_DATA TO USE_
────────────────────────────────────────

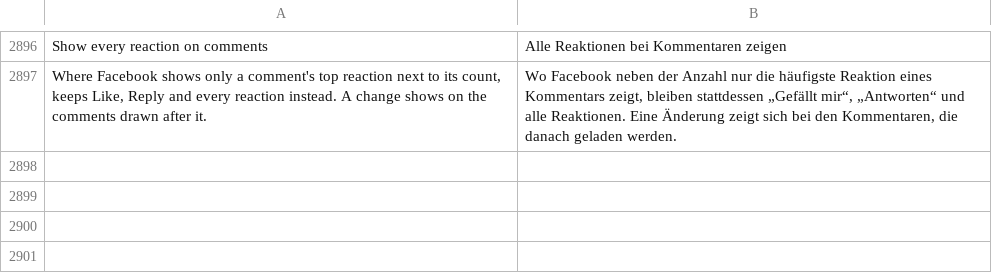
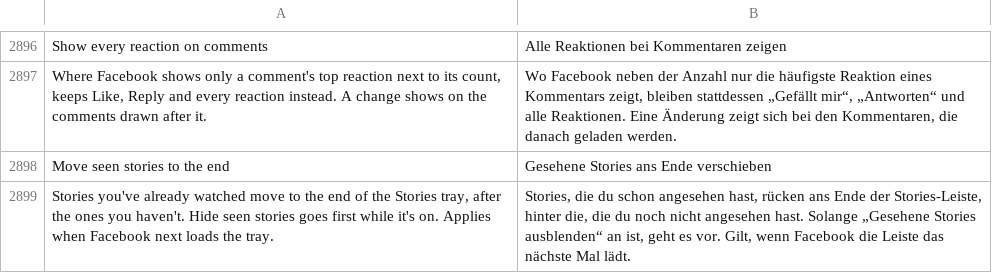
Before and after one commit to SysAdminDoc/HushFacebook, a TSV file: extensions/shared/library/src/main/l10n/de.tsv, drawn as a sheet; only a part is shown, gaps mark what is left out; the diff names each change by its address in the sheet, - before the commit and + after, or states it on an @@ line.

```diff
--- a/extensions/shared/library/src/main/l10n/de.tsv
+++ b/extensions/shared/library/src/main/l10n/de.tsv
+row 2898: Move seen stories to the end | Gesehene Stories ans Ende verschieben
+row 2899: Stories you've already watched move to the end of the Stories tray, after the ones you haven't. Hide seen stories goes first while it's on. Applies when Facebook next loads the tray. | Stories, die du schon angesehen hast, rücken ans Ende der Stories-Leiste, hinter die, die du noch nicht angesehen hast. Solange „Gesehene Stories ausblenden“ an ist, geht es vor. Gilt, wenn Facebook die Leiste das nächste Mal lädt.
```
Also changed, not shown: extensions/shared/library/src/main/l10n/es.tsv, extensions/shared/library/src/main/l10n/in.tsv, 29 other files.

────────────────────────────────────────

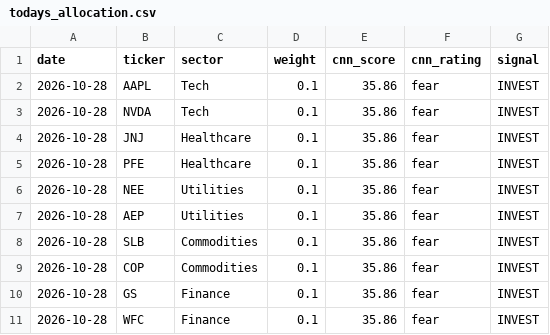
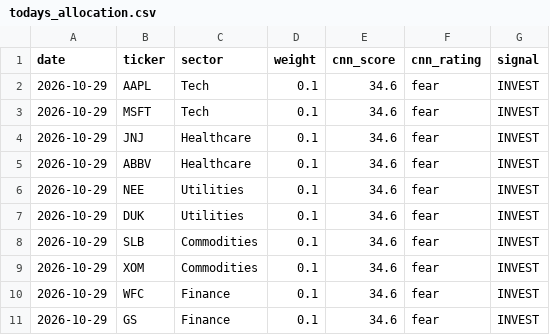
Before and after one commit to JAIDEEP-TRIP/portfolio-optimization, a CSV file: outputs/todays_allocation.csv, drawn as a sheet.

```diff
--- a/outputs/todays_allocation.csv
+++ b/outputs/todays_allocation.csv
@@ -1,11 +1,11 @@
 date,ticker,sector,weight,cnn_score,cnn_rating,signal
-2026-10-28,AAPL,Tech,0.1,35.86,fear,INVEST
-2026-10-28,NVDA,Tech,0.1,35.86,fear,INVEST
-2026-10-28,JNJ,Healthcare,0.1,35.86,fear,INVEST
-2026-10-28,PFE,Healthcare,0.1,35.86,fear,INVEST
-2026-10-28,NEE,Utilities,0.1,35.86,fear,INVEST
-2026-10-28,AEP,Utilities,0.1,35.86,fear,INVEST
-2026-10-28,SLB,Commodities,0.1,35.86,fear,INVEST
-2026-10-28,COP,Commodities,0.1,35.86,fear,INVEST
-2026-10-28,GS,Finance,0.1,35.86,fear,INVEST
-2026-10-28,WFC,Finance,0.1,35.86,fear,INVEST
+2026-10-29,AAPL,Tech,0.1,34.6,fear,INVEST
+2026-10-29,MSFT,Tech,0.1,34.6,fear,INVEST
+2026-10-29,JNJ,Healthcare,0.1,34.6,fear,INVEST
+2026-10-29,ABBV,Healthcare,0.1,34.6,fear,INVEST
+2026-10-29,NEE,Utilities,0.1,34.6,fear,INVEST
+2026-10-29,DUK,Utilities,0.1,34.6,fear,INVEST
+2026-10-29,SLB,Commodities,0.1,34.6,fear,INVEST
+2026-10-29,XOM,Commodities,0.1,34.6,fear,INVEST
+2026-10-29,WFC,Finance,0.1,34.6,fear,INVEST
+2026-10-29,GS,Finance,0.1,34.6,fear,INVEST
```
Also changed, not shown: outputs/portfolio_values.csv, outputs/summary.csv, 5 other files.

────────────────────────────────────────

_WORK TO COMPLETE_
Count up every line above that has the word "files" in it; answer with the number alone.

_ANSWER SPACE_
2